Construction was set to begin this week on a giant telescope on the barren summit of Mauna Kea, a volcano on Hawaii’s Big Island, considered the best observatory site in the Northern Hemisphere.
The project, however, has long drawn the opposition of those who say it would desecrate the mountain’s sacred ground.
On Wednesday, that opposition had a new face: About 30 Hawaiian elders were arrested as they blocked a road leading to Mauna Kea’s summit to halt the construction, organizers said. They described an emotional but peaceful scene as the elders, who were sitting under tents on the road, were escorted by police officers to nearby white vans while dozens of other protesters chanted and cried. Some had to be carried.
“We have come to the point in time where enough is enough,” Leilani Kaapuni, one of the elders, said in a phone interview. She said she was arrested for obstruction of a government road but later returned to the blockade. “This mountain is sacred,” she said.
A state spokesman confirmed the arrests, but the authorities could not immediately provide numbers of how many were arrested and what charges they might face.
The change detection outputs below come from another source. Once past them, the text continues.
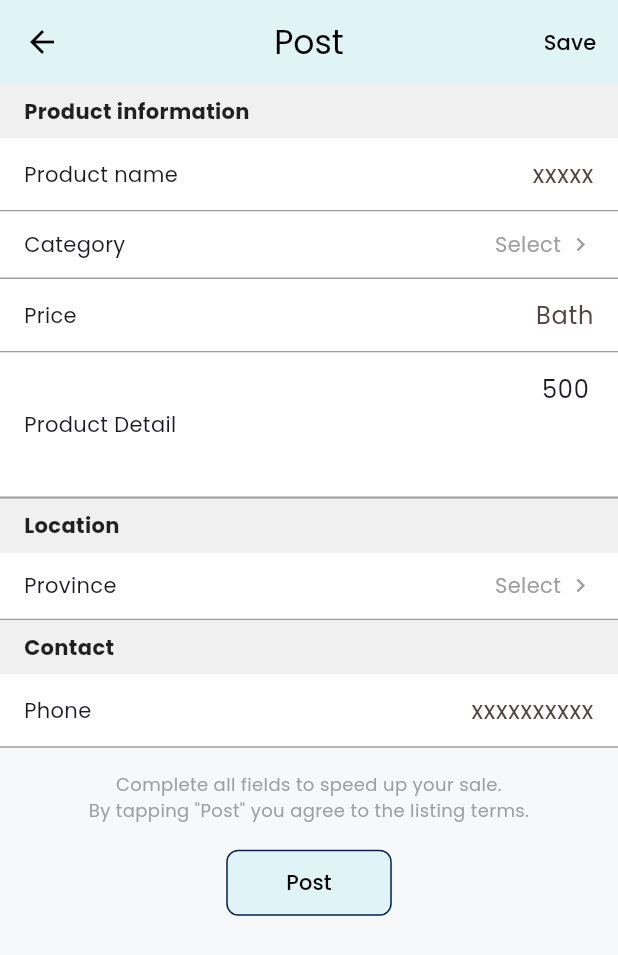
After one commit to sareefhub/local_community_marketplace, a Flutter app: the PostFormScreen screen opened by its route, on a phone screen of 412 x 824 dp. The commit adds this screen. Shown: the top 955 px of the screen. Run offline on Flutter 3.47's test engine with Material 3 defaults, Android fonts, the phone set to English and light mode, and no system bars; our stand-ins replace cloud_firestore, firebase_core, go_router, google_fonts; accounts and stored records are empty; generated files the repository leaves out were written again.

Commit message:
Create Post form screen UI and basic validation with category/province selectors and custom button style

```diff
--- a/lib/main.dart
+++ b/lib/main.dart
@@ -8,6 +8,7 @@ import 'screens/login_screen.dart';
 import 'screens/profile_screen.dart';
 import 'screens/post_screen.dart';
 import 'screens/edit_profile_screen.dart';
+import 'screens/post_form_screen.dart';
 // import 'screens/login_phone_screen.dart';
 // import 'screens/register_phone_screen.dart';
 
@@ -53,6 +54,10 @@ class MyApp extends StatelessWidget {
           path: '/edit_profile',
           builder: (context, state) => const EditProfileScreen(),
         ),
+        GoRoute(
+          path: '/form',
+          builder: (context, state) => const PostFormScreen(),
+        ),
 
         // GoRoute(
         //   path: '/notification',
--- /dev/null
+++ b/lib/screens/post_form_screen.dart
@@ -0,0 +1,200 @@
+import 'package:flutter/material.dart';
+
+class PostFormScreen extends StatefulWidget {
+  const PostFormScreen({super.key});
+
+  @override
+  State<PostFormScreen> createState() => _PostFormScreenState();
+}
+
+class _PostFormScreenState extends State<PostFormScreen> {
+  final _formKey = GlobalKey<FormState>();
+
+  String? _category;
+  String? _province;
+
+  @override
+  Widget build(BuildContext context) {
+    return Scaffold(
+      backgroundColor: const Color(0xFFF6F8FA),
+      appBar: AppBar(
+        backgroundColor: const Color(0xFFE0F3F7),
+        leading: const BackButton(color: Colors.black),
+        title: const Text('Post', style: TextStyle(color: Colors.black)),
+        centerTitle: true,
+        elevation: 0,
+        actions: [
+          TextButton(
+            onPressed: () {
+              if (_formKey.currentState!.validate()) {
+                // Save logic
+              }
+            },
+            child: const Text(
+              'Save',
+              style: TextStyle(color: Colors.black),
+            ),
+          )
+        ],
+      ),
+      body: Form(
+        key: _formKey,
+        child: ListView(
+          children: [
+            buildSectionHeader('Product information'),
+            buildTextField(label: 'Product name', hint: 'xxxxx'),
+            buildSelectField(label: 'Category', value: _category, onTap: () {}),
+            buildTextField(
+                label: 'Price',
+                hint: 'Bath',
+                keyboardType: TextInputType.number),
+            buildTextField(
+              label: 'Product Detail',
+              hint: 'Detail',
+              maxLines: 3,
+              initialValue: '500',
+              underlineThickness: 1.5, // เพิ่มความหนาเส้น
+            ),
+            buildSectionHeader('Location'),
+            buildSelectField(label: 'Province', value: _province, onTap: () {}),
+            buildSectionHeader('Contact'),
+            buildTextField(
+                label: 'Phone',
+                hint: 'xxxxxxxxxx',
+                keyboardType: TextInputType.phone),
+
+            const SizedBox(height: 16),
+            const Padding(
+              padding: EdgeInsets.symmetric(horizontal: 24),
+              child: Text(
+                'Complete all fields to speed up your sale.\nBy tapping "Post" you agree to the listing terms.',
+                style: TextStyle(fontSize: 12, color: Colors.grey),
+                textAlign: TextAlign.center,
+              ),
+            ),
+            const SizedBox(height: 16),
+
+            /// ✅ ปุ่มโพสต์พร้อมขอบสีเข้ม
+            Center(
+              child: OutlinedButton(
+                onPressed: () {
+                  if (_formKey.currentState!.validate()) {
+                    // Submit logic
+                  }
+                },
+                style: OutlinedButton.styleFrom(
+                  backgroundColor: const Color(0xFFE0F3F7),
+                  foregroundColor: Colors.black,
+                  side: const BorderSide(color: Color(0xFF062252)), // ✅ ขอบเข้ม
+                  padding:
+                      const EdgeInsets.symmetric(horizontal: 40, vertical: 12),
+                  shape: RoundedRectangleBorder(
+                    borderRadius: BorderRadius.circular(8),
+                  ),
+                ),
+                child: const Text('Post'),
+              ),
+            ),
+            const SizedBox(height: 24),
+          ],
+        ),
+      ),
+    );
+  }
+
+  Widget buildSectionHeader(String title) {
+    return Container(
+      width: double.infinity,
+      padding: const EdgeInsets.symmetric(horizontal: 16, vertical: 8),
+      color: const Color(0xFFF0F0F0),
+      child: Text(
+        title,
+        style:
+            const TextStyle(fontWeight: FontWeight.bold, color: Colors.black87),
+      ),
+    );
+  }
+
+  Widget buildTextField({
+    required String label,
+    required String hint,
+    int maxLines = 1,
+    TextInputType keyboardType = TextInputType.text,
+    String? initialValue,
+    double underlineThickness = 1.0, // 🆕 เพิ่ม parameter ความหนาของเส้น
+  }) {
+    return Container(
+      decoration: BoxDecoration(
+        border: Border(
+          bottom: BorderSide(color: Colors.grey, width: underlineThickness),
+        ),
+        color: Colors.white,
+      ),
+      padding: const EdgeInsets.symmetric(horizontal: 16, vertical: 12),
+      child: Row(
+        children: [
+          Expanded(
+            flex: 3,
+            child: Text(label, style: const TextStyle(fontSize: 14)),
+          ),
+          Expanded(
+            flex: 5,
+            child: TextFormField(
+              initialValue: initialValue,
+              maxLines: maxLines,
+              keyboardType: keyboardType,
+              decoration: InputDecoration(
+                hintText: hint,
+                border: InputBorder.none,
+                isDense: true,
+                contentPadding: EdgeInsets.zero,
+              ),
+              textAlign: TextAlign.right,
+              validator: (value) =>
+                  (value == null || value.isEmpty) ? 'Required' : null,
+            ),
+          ),
+        ],
+      ),
+    );
+  }
+
+  Widget buildSelectField({
+    required String label,
+    required String? value,
+    required VoidCallback onTap,
+  }) {
+    return InkWell(
+      onTap: onTap,
+      child: Container(
+        padding: const EdgeInsets.symmetric(horizontal: 16, vertical: 12),
+        decoration: const BoxDecoration(
+          border: Border(bottom: BorderSide(color: Colors.grey)),
+          color: Colors.white,
+        ),
+        child: Row(
+          children: [
+            Expanded(
+              flex: 3,
+              child: Text(label, style: const TextStyle(fontSize: 14)),
+            ),
+            Expanded(
+              flex: 5,
+              child: Row(
+                mainAxisAlignment: MainAxisAlignment.end,
+                children: [
+                  Text(
+                    value ?? 'Select',
+                    style: const TextStyle(fontSize: 14, color: Colors.grey),
+                  ),
+                  const SizedBox(width: 4),
+                  const Icon(Icons.chevron_right, size: 18, color: Colors.grey),
+                ],
+              ),
+            ),
+          ],
+        ),
+      ),
+    );
+  }
+}
```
Later Wednesday, Gov. David Ige, a Democrat, said at a news conference that he had issued an emergency proclamation that would allow the authorities to better manage roadways and cordon off certain areas on the mountain.
He said that the protests had created a dangerous situation, that roads were being illegally occupied and that the state would work to ensure that the telescope’s construction could begin.
With a primary mirror bigger than a basketball court, the Thirty Meter Telescope, which is expected to be the largest in the Northern Hemisphere, has faced opposition for a decade.
Astronomers say the telescope would be able to study planets around other stars and peer into black holes in distant galaxies better than the Hubble Space Telescope. It would be built by an international partnership called the TMT International Observatory, led by the University of California and the California Institute of Technology but also including Japan, China, India and Canada.
The TMT International Observatory declined to comment Wednesday.
Over the years, activists have staged protests and filed lawsuits to halt the telescope’s construction. Thirteen major telescopes already exist on the summit, and some have said that decades of telescope building on Mauna Kea have negatively affected cultural and religious practices.
Last week, a coalition of activists filed a legal challenge in the 3rd Circuit Court of Hawaii, seeking an injunction against the telescope’s construction.
Protesters had gathered on the road since Friday, after Ige’s July 10 announcement that construction on the telescope would begin this week.
It was not clear how that timeline would be affected by the blockade, and Ige said at the news conference that there was no concrete date by which construction was expected to begin.
“I think we are looking at being able to provide safe access of equipment to the site, and we are committed to do that,” he said.
As of late Wednesday afternoon, protesters were still blocking the road. It was unclear whether more arrests were expected.
Kealoha Pisciotta, a protest organizer, said that she and other opponents did not intend to leave the road until the project was halted. She said Wednesday’s arrests were “extremely difficult to watch.”
“They are our elders,” she said. “They decided rather than having to see their young children and young people being arrested that they were going to take the arrests. They asked everyone to abide by their will to do this, on behalf of the people.”
This article originally appeared in The New York Times.